“Found lying under a tree, the severely beaten young man wore a distinctive brown uniform. When he regained consciousness, he said he was an escapee from the Hutchinson Youth.”
H. W. Fowler had no use for escapee, calling it “a superfluous word that should not be allowed to usurp the place of escaper. One might as well call deserters desertees.”
Fowler seems to have lost the battle. A newer authority, the Cambridge Guide to English Usage, says that while escaper is the older of the two, escapee now outnumbers escaper 15 to 1 in American and Australian usage. In Britain, the two are much more evenly matched, but escapee still has a majority.
The Cambridge Guide continues:“Other agent words based on escape belong to different worlds altogether. For an escapist, it’s all in the mind, and for the escapologist, it is the dramatic art or sport of extricating yourself Houdini-like from seemingly inescapable cages, chains or ropes.”
When the bow breaks, the cradle will sink:
“In June, he earned a lot of attention after launching a verbal shot across the opposition’s bough at the state Democratic Party’s Northwest Arkansas office opening.”
“I was recently put down by a so-called friend for saying ‘chomping at the bit.’ I was told the correct term is ‘champing at the bit’ and ‘chomping’ was a redneck term.
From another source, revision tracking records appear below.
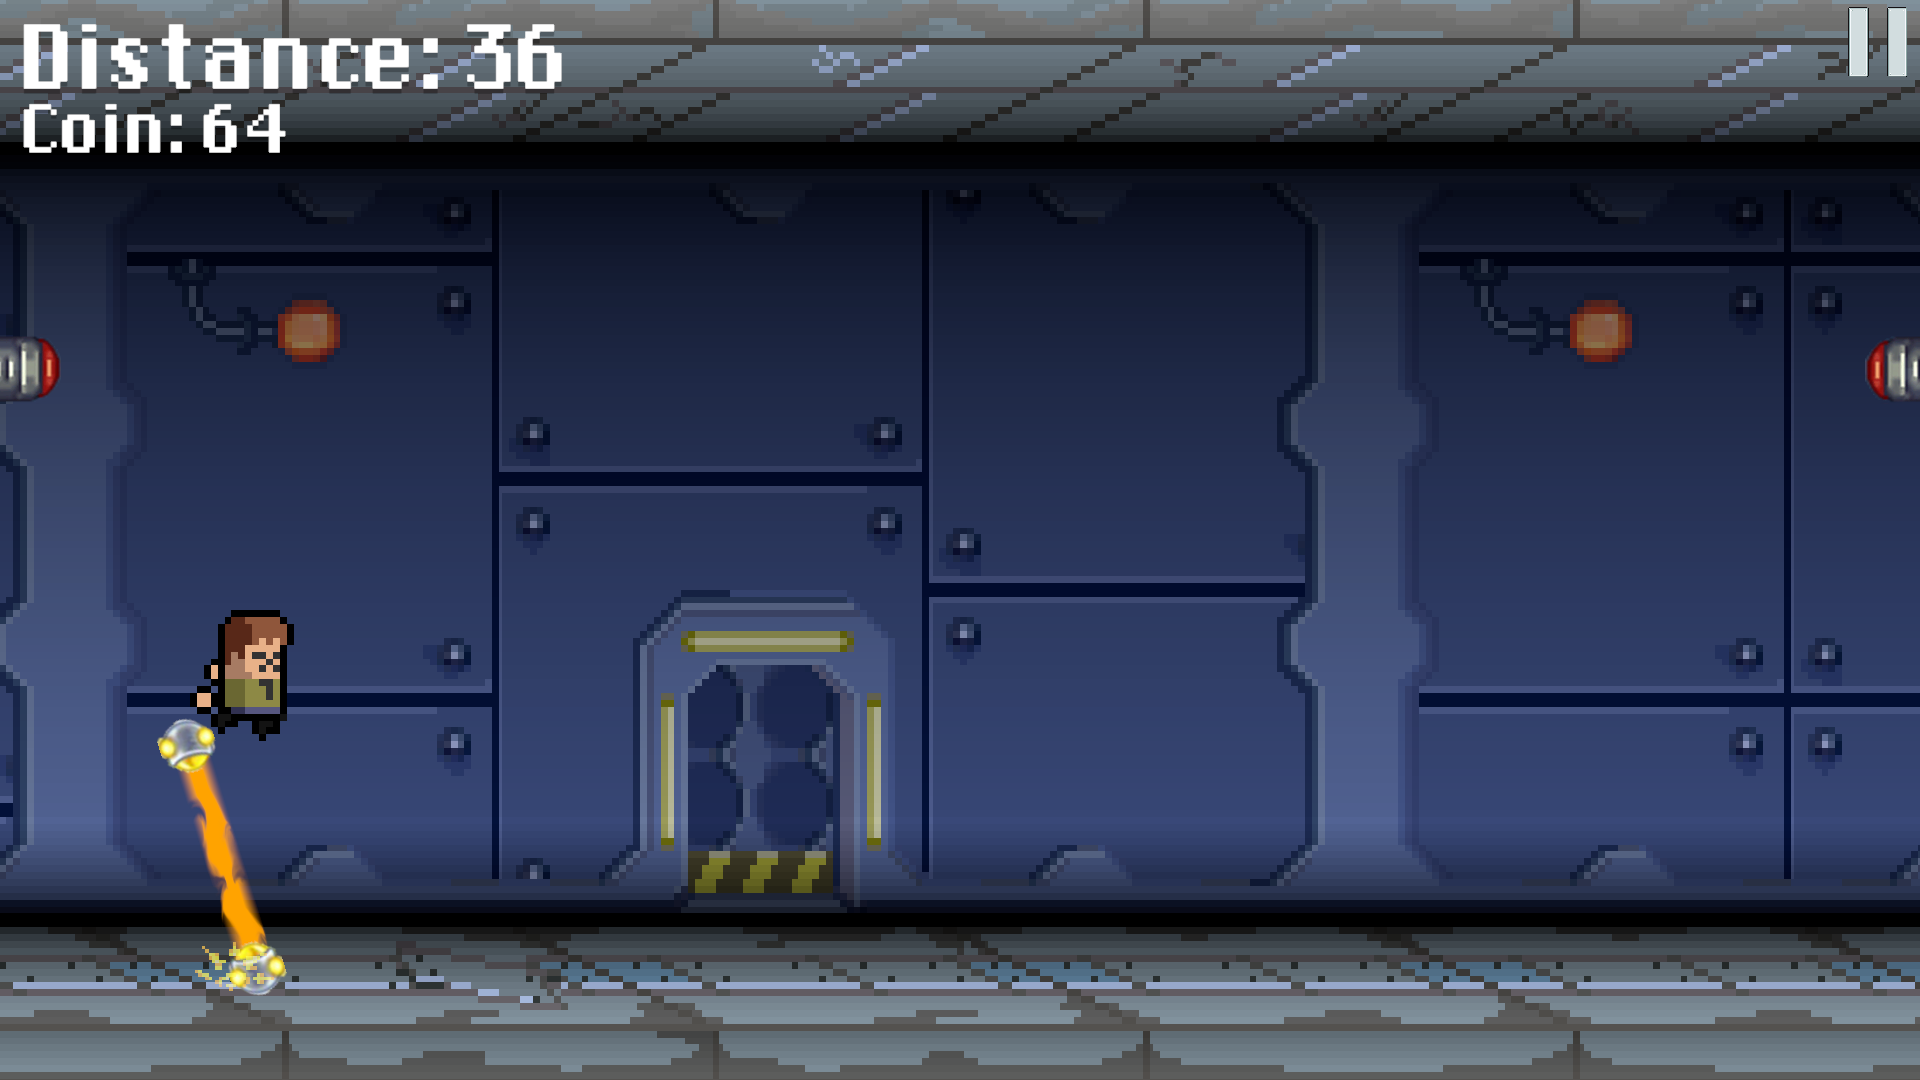
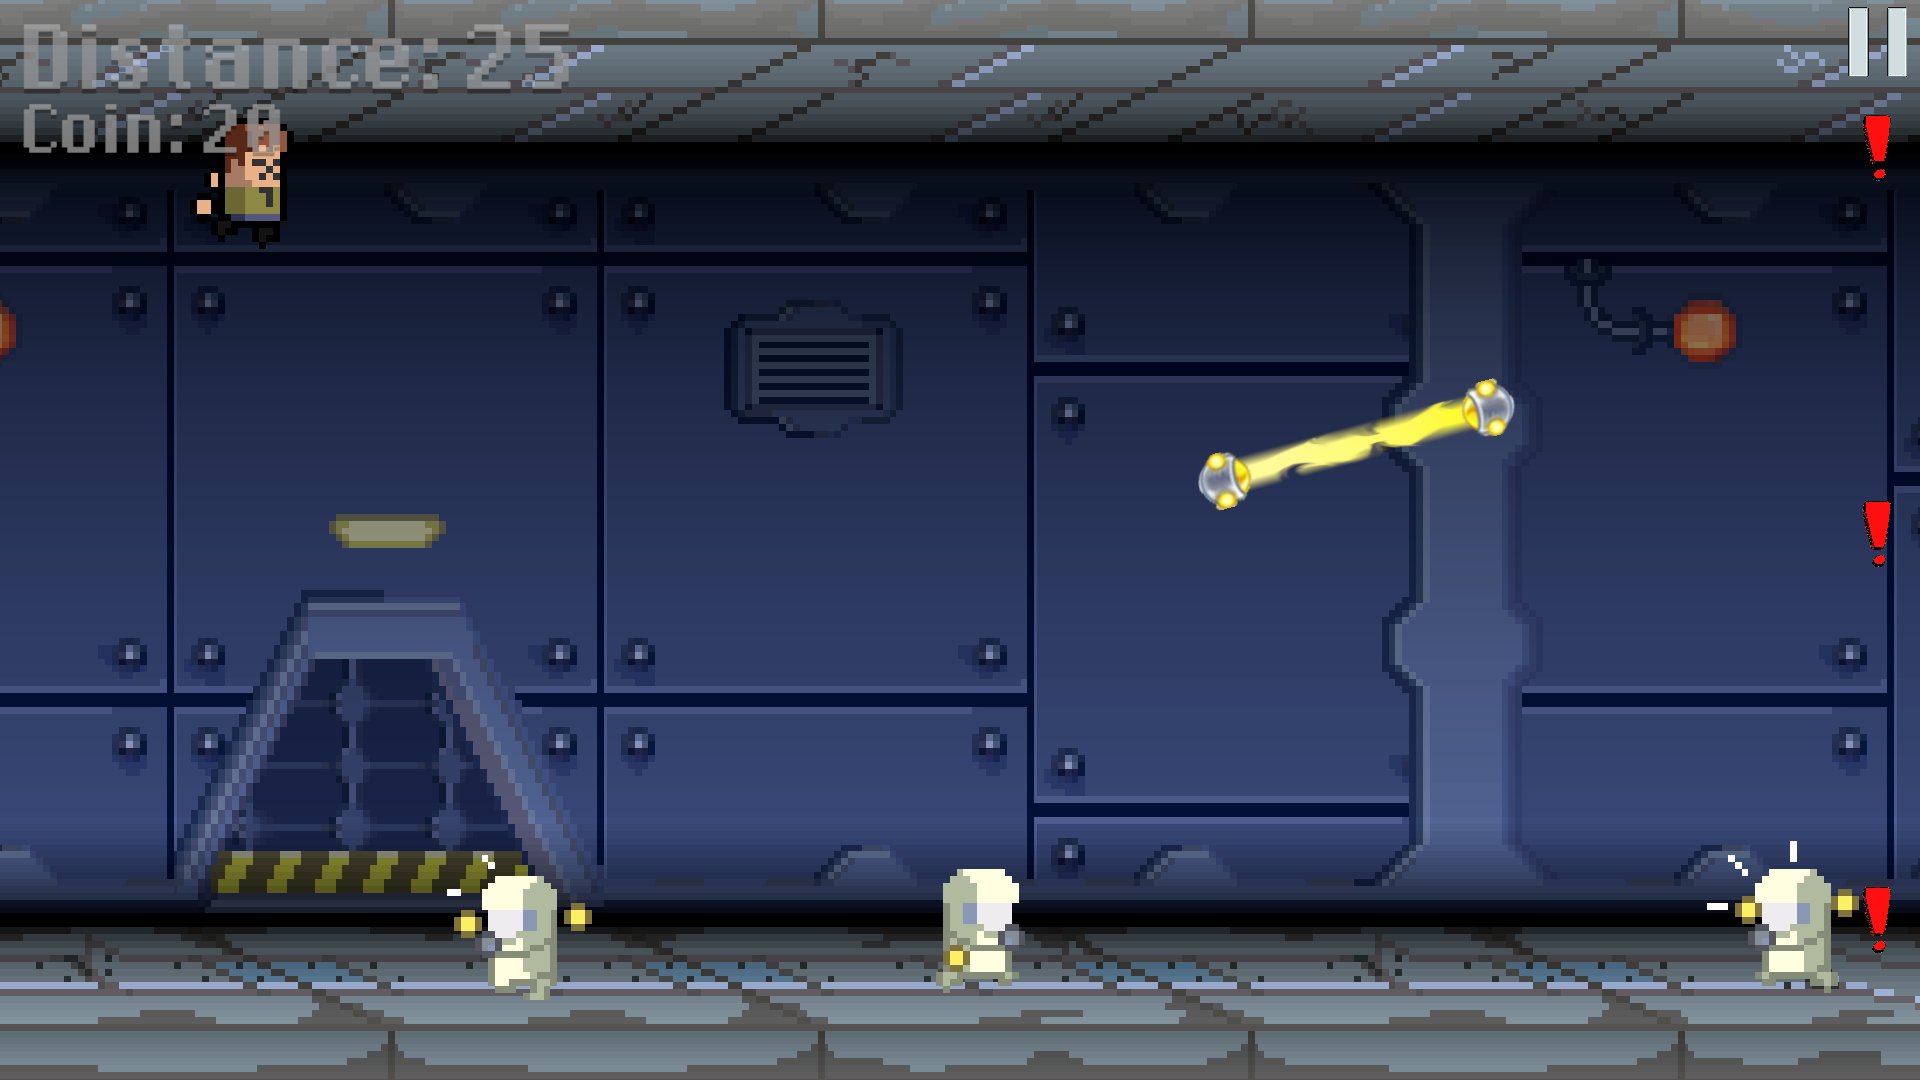
Continued work on scientists

diff --git a/NotJetpackJoyrideProject/Assets/Scripts/NPC/BulletHitNpc.cs b/NotJetpackJoyrideProject/Assets/Scripts/NPC/BulletHitNpc.cs
@@ -4,7 +4,7 @@ using UnityEngine;
 
 public class BulletHitNpc : MonoBehaviour
 {
-    [SerializeField] GameObject Scientist;
+    //[SerializeField] GameObject Scientist;
     private void OnParticleCollision(GameObject collision)
     {
         Debug.Log("Collided with: " + collision.gameObject.name);
@@ -12,8 +12,7 @@ public class BulletHitNpc : MonoBehaviour
         if (collision.gameObject.layer == LayerMask.NameToLayer("Npc"))
         {
             Debug.Log("hitbox hitted");
-            Scientist.GetComponent<scientist>().HandleDeath();
+            collision.GetComponent<scientist>().HandleDeath();
         }
-
     }
 }

diff --git a/NotJetpackJoyrideProject/Assets/Scripts/NPC/scientist.cs b/NotJetpackJoyrideProject/Assets/Scripts/NPC/scientist.cs
@@ -76,7 +76,7 @@ public class scientist : MonoBehaviour
     private void ChangeDirection()
     {
         int direction = Random.Range(0, 2) * 2 - 1;
-        speed = Mathf.Abs(speed) * 1.2f * direction;
+        speed = Mathf.Abs(speed) * 1.1f * direction;
 
         rb.velocity = new Vector2(speed, rb.velocity.y);
 
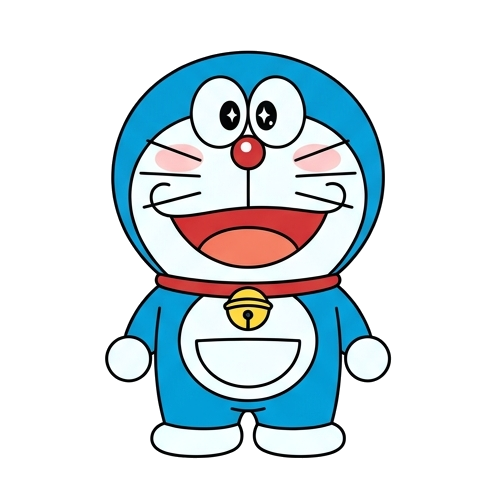
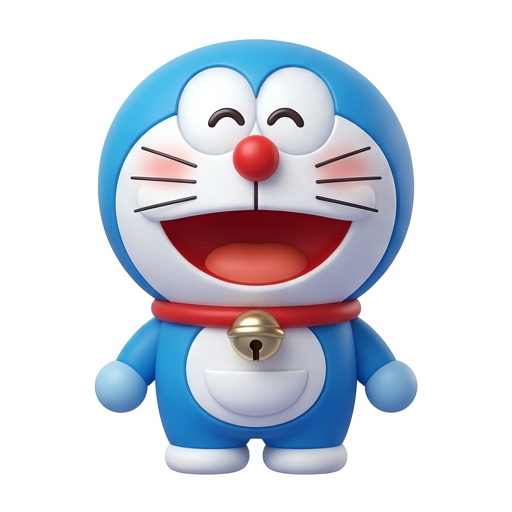
feat: upgrade to premium 3D vinyl chibi Doraemon with compact sizing and smooth frame animations

diff --git a/src/TranslatePet.UI/Views/PetWindow.xaml b/src/TranslatePet.UI/Views/PetWindow.xaml
@@ -2,7 +2,7 @@
         xmlns="http://schemas.microsoft.com/winfx/2006/xaml/presentation"
         xmlns:x="http://schemas.microsoft.com/winfx/2006/xaml"
         Title="哆啦A梦" 
-        Height="150" Width="135"
+        Height="115" Width="105"
         WindowStyle="None"
         AllowsTransparency="True"
         Background="Transparent"
@@ -16,25 +16,25 @@
         Loaded="OnLoaded"
         Closing="OnClosing">
     <Window.Resources>
-        <!-- 基础物理浮动与呼吸动画 -->
+        <!-- 精致轻缓的物理浮动与呼吸微动效 -->
         <Storyboard x:Key="FloatStoryboard" RepeatBehavior="Forever" AutoReverse="True">
             <DoubleAnimation Storyboard.TargetName="PetTransform"
                              Storyboard.TargetProperty="Y"
-                             From="0" To="-7" Duration="0:0:1.5">
+                             From="0" To="-5.5" Duration="0:0:1.5">
                 <DoubleAnimation.EasingFunction>
                     <SineEase EasingMode="EaseInOut"/>
                 </DoubleAnimation.EasingFunction>
             </DoubleAnimation>
             <DoubleAnimation Storyboard.TargetName="ShadowEllipse"
                              Storyboard.TargetProperty="Opacity"
-                             From="0.32" To="0.16" Duration="0:0:1.5">
+                             From="0.30" To="0.14" Duration="0:0:1.5">
                 <DoubleAnimation.EasingFunction>
                     <SineEase EasingMode="EaseInOut"/>
                 </DoubleAnimation.EasingFunction>
             </DoubleAnimation>
             <DoubleAnimation Storyboard.TargetName="ShadowScale"
                              Storyboard.TargetProperty="ScaleX"
-                             From="1.0" To="0.84" Duration="0:0:1.5">
+                             From="1.0" To="0.82" Duration="0:0:1.5">
                 <DoubleAnimation.EasingFunction>
                     <SineEase EasingMode="EaseInOut"/>
                 </DoubleAnimation.EasingFunction>
@@ -43,37 +43,37 @@
     </Window.Resources>
 
     <Grid x:Name="PetRoot" Cursor="Hand">
-        <!-- 底部地面阴影 (随浮动缩放) -->
-        <Ellipse x:Name="ShadowEllipse" Width="72" Height="14" VerticalAlignment="Bottom" HorizontalAlignment="Center" Margin="0,0,0,4" Opacity="0.32">
+        <!-- 底部细腻接触阴影 -->
+        <Ellipse x:Name="ShadowEllipse" Width="58" Height="10" VerticalAlignment="Bottom" HorizontalAlignment="Center" Margin="0,0,0,3" Opacity="0.30">
             <Ellipse.RenderTransform>
-                <ScaleTransform x:Name="ShadowScale" CenterX="36" CenterY="7" ScaleX="1"/>
+                <ScaleTransform x:Name="ShadowScale" CenterX="29" CenterY="5" ScaleX="1"/>
             </Ellipse.RenderTransform>
             <Ellipse.Fill>
                 <RadialGradientBrush>
-                    <GradientStop Color="#70000000" Offset="0"/>
+                    <GradientStop Color="#60000000" Offset="0"/>
                     <GradientStop Color="#00000000" Offset="1"/>
                 </RadialGradientBrush>
             </Ellipse.Fill>
         </Ellipse>
 
-        <!-- 哆啦A梦逐帧动画角色容器 (无任何文字/字体) -->
-        <Grid VerticalAlignment="Top" HorizontalAlignment="Center" Height="136" Width="125" Margin="0,0,0,10">
+        <!-- 超Q版高质感哆啦A梦 (紧凑小巧，纯净无字) -->
+        <Grid VerticalAlignment="Top" HorizontalAlignment="Center" Height="102" Width="95" Margin="0,0,0,8">
             <Grid.RenderTransform>
                 <TransformGroup>
                     <TranslateTransform x:Name="PetTransform" Y="0"/>
-                    <ScaleTransform x:Name="PetHoverScale" CenterX="62.5" CenterY="68" ScaleX="1" ScaleY="1"/>
-                    <RotateTransform x:Name="PetRotateTransform" CenterX="62.5" CenterY="68" Angle="0"/>
+                    <ScaleTransform x:Name="PetHoverScale" CenterX="47.5" CenterY="51" ScaleX="1" ScaleY="1"/>
+                    <RotateTransform x:Name="PetRotateTransform" CenterX="47.5" CenterY="51" Angle="0"/>
                 </TransformGroup>
             </Grid.RenderTransform>
 
-            <!-- 逐帧动作显示画布 (Frame 0: 待机 / Frame 1: 眨眼 / Frame 2: 开心 / Frame 3: 招手) -->
+            <!-- 逐帧动作显示画布 (高质量缩放模式) -->
             <Image x:Name="CharacterFrameImage"
                    Stretch="Uniform"
                    RenderOptions.BitmapScalingMode="HighQuality"
                    VerticalAlignment="Center"
                    HorizontalAlignment="Center">
                 <Image.Effect>
-                    <DropShadowEffect BlurRadius="12" ShadowDepth="2" Direction="270" Color="#004D73" Opacity="0.32"/>
+                    <DropShadowEffect BlurRadius="10" ShadowDepth="2" Direction="270" Color="#003550" Opacity="0.28"/>
                 </Image.Effect>
             </Image>
         </Grid>
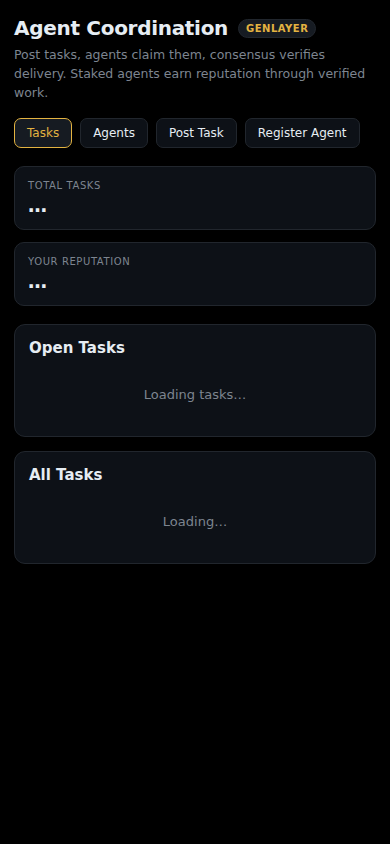
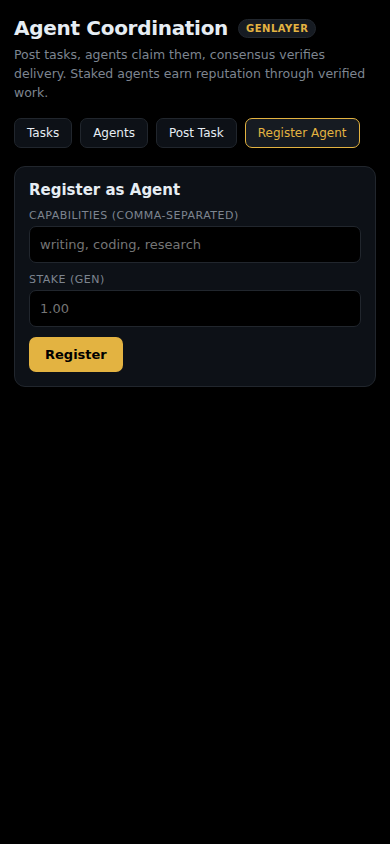
Fix method names to camelCase for genlayer-js

diff --git a/docs/gl-client.bundle.js b/docs/gl-client.bundle.js
@@ -37824,7 +37824,7 @@ var createPublicClient2 = (chainConfig, customTransport) => {
 };
 
 // public/gl-client.js
-var CONTRACT = "0x843bA6FD46cAdF940ed14c73Eb507f2CbE808426";
+var CONTRACT = "0x19FAC8F387761B84351a62F2e2Cd3C5570C72648";
 var EXPLORER_ADDR = "https://explorer-bradbury.genlayer.com/address/";
 var EXPLORER_TX = "https://explorer-bradbury.genlayer.com/tx/";
 var client = createClient2({ chain: testnetBradbury });

diff --git a/public/gl-client.js b/public/gl-client.js
@@ -2,7 +2,7 @@
 import { createClient } from 'genlayer-js';
 import { testnetBradbury } from 'genlayer-js/chains';
 
-export const CONTRACT = '0x843bA6FD46cAdF940ed14c73Eb507f2CbE808426';
+export const CONTRACT = '0x19FAC8F387761B84351a62F2e2Cd3C5570C72648';
 export const EXPLORER_ADDR = 'https://explorer-bradbury.genlayer.com/address/';
 export const EXPLORER_TX = 'https://explorer-bradbury.genlayer.com/tx/';
 

diff --git a/docs/index.html b/docs/index.html
@@ -169,7 +169,7 @@ function showTab(id) {
 
 async function loadTasks() {
   try {
-    const count = await contractCall('get_claim_count', 'view', []);
+    const count = await contractCall('getClaimCount', 'view', []);
     const total = count ? parseInt(count.toString()) : 0;
     $('taskCount').textContent = total;
 

diff --git a/public/index.html b/public/index.html
@@ -169,7 +169,7 @@ function showTab(id) {
 
 async function loadTasks() {
   try {
-    const count = await contractCall('get_claim_count', 'view', []);
+    const count = await contractCall('getClaimCount', 'view', []);
     const total = count ? parseInt(count.toString()) : 0;
     $('taskCount').textContent = total;
 

diff --git a/contracts/agent_coordination.py b/contracts/agent_coordination.py
@@ -164,11 +164,11 @@ class AgentCoordination(gl.Contract):
         self.tasks[task_id] = task
 
     @gl.public.view
-    def get_claim_count(self) -> str:
+    def getClaimCount(self) -> str:
         return json.dumps({"count": int(self.task_count)})
 
     @gl.public.view
-    def get_task(self, task_id: str) -> str:
+    def getTask(self, task_id: str) -> str:
         t = self.tasks.get(task_id, None)
         if t is None:
             return json.dumps({"exists": False})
Is this true?”
Random House says that “champ,” as in “to bite upon or grind, especially impatiently; to chew vigorously or noisily” can be pronounced either “champ” or “chomp.” The spelling “chomp” is acceptable also, though “champ” is said to be more common.
From the classifieds:
“ENGINEER, PE. Application deadline: August 6, 2005. Grade 22 — Salary is commiserate with experience.”
They mean commensurate. The engineers won’t notice.
Louise Tribble says an article on a TV station’s web site told of four firefighters being electrocuted, but went on to say they were in stable condition at a local hospital. She writes: “I always assumed that electrocution meant death by means of electrical shock.” It does.